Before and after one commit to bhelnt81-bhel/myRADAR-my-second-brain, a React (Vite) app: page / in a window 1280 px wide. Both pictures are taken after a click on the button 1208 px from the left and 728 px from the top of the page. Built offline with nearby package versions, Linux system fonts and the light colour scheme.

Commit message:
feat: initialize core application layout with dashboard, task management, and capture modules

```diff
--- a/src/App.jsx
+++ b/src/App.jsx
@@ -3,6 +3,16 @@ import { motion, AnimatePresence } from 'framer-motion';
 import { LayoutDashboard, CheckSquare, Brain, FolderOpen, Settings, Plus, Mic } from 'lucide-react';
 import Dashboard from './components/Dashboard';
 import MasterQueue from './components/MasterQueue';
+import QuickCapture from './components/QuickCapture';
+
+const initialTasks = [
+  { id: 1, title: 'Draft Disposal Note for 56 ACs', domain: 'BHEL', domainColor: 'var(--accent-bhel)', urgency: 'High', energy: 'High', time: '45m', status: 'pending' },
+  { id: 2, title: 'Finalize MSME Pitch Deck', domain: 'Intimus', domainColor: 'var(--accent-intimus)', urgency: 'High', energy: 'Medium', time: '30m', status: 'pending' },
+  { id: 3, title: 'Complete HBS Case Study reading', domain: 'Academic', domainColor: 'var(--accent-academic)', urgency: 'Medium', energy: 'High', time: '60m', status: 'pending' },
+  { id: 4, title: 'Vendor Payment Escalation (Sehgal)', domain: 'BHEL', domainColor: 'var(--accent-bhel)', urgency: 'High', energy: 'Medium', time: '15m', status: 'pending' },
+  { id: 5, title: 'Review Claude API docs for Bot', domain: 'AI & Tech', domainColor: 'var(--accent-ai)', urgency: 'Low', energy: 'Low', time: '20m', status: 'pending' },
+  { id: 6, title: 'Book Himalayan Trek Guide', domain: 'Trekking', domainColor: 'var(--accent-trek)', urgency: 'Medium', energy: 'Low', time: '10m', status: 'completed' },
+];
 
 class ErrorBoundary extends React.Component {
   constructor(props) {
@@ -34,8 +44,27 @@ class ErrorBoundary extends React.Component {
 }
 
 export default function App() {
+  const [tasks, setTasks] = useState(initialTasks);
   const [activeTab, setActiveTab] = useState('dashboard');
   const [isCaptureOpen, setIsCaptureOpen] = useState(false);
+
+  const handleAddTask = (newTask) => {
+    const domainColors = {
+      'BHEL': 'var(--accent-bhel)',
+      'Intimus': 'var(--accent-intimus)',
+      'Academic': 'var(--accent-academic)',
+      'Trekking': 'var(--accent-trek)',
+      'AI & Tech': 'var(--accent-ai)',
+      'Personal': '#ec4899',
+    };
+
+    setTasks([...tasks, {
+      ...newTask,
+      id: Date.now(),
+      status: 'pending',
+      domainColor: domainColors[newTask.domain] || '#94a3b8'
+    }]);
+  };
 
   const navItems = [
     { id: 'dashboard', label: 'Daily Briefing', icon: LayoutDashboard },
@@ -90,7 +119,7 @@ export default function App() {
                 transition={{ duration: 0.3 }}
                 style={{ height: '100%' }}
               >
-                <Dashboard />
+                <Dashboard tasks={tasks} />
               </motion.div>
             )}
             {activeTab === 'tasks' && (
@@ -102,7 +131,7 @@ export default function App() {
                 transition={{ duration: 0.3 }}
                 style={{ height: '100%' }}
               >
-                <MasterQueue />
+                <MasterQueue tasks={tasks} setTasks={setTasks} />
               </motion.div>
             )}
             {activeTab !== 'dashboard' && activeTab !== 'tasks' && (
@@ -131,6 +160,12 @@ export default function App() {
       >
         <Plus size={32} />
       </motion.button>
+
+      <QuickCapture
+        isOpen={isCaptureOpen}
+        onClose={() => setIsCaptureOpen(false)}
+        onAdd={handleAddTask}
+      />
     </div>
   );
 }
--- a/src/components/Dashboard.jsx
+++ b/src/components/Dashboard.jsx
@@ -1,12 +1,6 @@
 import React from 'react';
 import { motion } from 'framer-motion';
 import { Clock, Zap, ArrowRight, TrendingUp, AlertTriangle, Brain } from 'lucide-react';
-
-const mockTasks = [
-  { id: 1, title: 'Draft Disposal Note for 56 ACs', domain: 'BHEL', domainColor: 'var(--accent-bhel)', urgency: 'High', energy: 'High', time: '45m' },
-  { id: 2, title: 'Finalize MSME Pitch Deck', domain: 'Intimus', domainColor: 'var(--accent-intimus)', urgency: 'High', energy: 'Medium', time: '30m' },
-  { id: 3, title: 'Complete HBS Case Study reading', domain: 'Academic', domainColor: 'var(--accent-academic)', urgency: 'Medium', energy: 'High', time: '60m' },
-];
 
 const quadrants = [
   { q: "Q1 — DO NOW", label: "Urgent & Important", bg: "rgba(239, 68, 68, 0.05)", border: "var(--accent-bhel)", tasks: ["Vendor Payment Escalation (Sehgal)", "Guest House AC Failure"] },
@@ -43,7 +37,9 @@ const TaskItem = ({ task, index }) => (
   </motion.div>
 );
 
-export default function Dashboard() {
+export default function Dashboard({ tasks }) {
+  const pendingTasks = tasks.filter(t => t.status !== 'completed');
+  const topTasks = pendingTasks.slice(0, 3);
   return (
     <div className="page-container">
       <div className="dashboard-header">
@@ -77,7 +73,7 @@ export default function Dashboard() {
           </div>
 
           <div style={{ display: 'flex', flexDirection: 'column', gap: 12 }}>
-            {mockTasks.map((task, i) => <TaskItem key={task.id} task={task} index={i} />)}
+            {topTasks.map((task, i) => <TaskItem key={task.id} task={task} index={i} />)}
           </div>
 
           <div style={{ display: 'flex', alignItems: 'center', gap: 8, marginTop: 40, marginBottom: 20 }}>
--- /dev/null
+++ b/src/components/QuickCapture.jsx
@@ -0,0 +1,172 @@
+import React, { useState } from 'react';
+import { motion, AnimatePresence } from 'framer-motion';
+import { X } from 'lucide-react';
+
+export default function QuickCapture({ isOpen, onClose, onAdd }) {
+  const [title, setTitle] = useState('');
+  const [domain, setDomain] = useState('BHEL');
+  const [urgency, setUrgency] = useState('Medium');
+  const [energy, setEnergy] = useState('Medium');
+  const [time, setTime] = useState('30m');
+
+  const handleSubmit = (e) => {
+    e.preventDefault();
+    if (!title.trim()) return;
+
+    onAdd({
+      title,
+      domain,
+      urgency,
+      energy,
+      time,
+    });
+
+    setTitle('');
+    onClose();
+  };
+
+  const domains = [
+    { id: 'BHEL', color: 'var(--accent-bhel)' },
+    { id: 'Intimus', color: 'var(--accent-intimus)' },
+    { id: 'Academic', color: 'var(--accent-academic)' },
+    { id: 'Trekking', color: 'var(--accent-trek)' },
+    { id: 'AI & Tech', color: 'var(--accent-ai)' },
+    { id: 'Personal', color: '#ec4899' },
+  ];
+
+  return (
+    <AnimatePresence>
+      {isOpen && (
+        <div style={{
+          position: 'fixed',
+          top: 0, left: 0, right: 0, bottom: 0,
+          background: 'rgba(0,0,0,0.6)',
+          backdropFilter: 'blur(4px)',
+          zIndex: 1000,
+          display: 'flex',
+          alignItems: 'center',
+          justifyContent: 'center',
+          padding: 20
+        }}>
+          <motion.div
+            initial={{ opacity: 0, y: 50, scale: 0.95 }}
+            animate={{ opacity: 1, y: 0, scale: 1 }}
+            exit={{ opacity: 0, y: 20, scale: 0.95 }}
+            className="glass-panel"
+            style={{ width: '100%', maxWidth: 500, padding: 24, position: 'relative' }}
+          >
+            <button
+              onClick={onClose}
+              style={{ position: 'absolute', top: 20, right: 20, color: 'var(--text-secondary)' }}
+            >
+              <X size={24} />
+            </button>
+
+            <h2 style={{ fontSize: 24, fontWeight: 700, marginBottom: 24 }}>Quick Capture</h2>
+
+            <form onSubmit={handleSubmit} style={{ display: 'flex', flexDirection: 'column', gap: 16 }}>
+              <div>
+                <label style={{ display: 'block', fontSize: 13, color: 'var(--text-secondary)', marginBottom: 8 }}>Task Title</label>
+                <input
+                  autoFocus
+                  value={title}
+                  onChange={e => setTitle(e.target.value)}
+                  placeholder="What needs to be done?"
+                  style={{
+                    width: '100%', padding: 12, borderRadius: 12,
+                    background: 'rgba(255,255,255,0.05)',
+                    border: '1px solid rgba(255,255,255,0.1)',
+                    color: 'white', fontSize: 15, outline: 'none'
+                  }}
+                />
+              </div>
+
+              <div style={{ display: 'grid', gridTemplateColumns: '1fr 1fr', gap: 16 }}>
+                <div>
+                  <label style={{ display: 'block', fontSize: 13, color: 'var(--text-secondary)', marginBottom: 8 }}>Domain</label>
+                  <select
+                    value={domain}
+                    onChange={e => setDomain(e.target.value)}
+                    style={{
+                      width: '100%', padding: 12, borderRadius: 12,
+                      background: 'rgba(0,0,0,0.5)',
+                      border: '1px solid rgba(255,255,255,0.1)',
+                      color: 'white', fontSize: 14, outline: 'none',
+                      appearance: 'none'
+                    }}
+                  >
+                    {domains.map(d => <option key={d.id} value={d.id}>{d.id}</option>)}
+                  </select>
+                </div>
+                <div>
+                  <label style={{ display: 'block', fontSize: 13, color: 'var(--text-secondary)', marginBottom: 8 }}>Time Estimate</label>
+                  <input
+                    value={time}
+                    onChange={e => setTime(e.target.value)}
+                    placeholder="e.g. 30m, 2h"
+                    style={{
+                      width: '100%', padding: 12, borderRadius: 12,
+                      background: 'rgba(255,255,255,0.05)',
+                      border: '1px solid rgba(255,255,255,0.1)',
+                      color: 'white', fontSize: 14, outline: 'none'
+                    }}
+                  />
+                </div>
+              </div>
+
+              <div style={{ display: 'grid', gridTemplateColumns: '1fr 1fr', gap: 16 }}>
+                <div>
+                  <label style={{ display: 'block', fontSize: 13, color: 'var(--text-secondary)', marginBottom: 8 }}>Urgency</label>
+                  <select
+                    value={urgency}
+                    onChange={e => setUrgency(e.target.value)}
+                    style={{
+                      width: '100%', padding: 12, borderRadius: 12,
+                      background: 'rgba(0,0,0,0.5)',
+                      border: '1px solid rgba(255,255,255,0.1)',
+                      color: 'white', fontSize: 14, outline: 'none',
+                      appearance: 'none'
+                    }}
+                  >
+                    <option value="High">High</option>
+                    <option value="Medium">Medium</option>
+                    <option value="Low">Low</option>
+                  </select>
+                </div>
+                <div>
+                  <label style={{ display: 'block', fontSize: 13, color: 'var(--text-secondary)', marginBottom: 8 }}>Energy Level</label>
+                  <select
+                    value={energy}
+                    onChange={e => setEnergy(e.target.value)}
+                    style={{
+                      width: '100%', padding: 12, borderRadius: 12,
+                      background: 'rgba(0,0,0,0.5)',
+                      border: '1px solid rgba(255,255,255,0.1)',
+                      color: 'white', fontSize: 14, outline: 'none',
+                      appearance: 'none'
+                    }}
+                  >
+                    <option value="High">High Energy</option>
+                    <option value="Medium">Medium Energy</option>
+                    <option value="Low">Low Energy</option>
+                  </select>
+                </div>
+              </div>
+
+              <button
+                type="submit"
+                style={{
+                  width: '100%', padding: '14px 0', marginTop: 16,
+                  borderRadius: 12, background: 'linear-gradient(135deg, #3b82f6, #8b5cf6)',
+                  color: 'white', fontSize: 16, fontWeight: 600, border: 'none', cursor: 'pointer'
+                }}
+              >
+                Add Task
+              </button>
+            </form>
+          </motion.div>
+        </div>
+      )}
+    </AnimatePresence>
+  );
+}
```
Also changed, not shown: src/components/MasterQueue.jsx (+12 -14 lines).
################
--- Task goal ---
Make a list of all lines in the data that contain "onChange".

--- Solution to this problem ---
+                  onChange={e => setTitle(e.target.value)}
+                    onChange={e => setDomain(e.target.value)}
+                    onChange={e => setTime(e.target.value)}
+                    onChange={e => setUrgency(e.target.value)}
+                    onChange={e => setEnergy(e.target.value)}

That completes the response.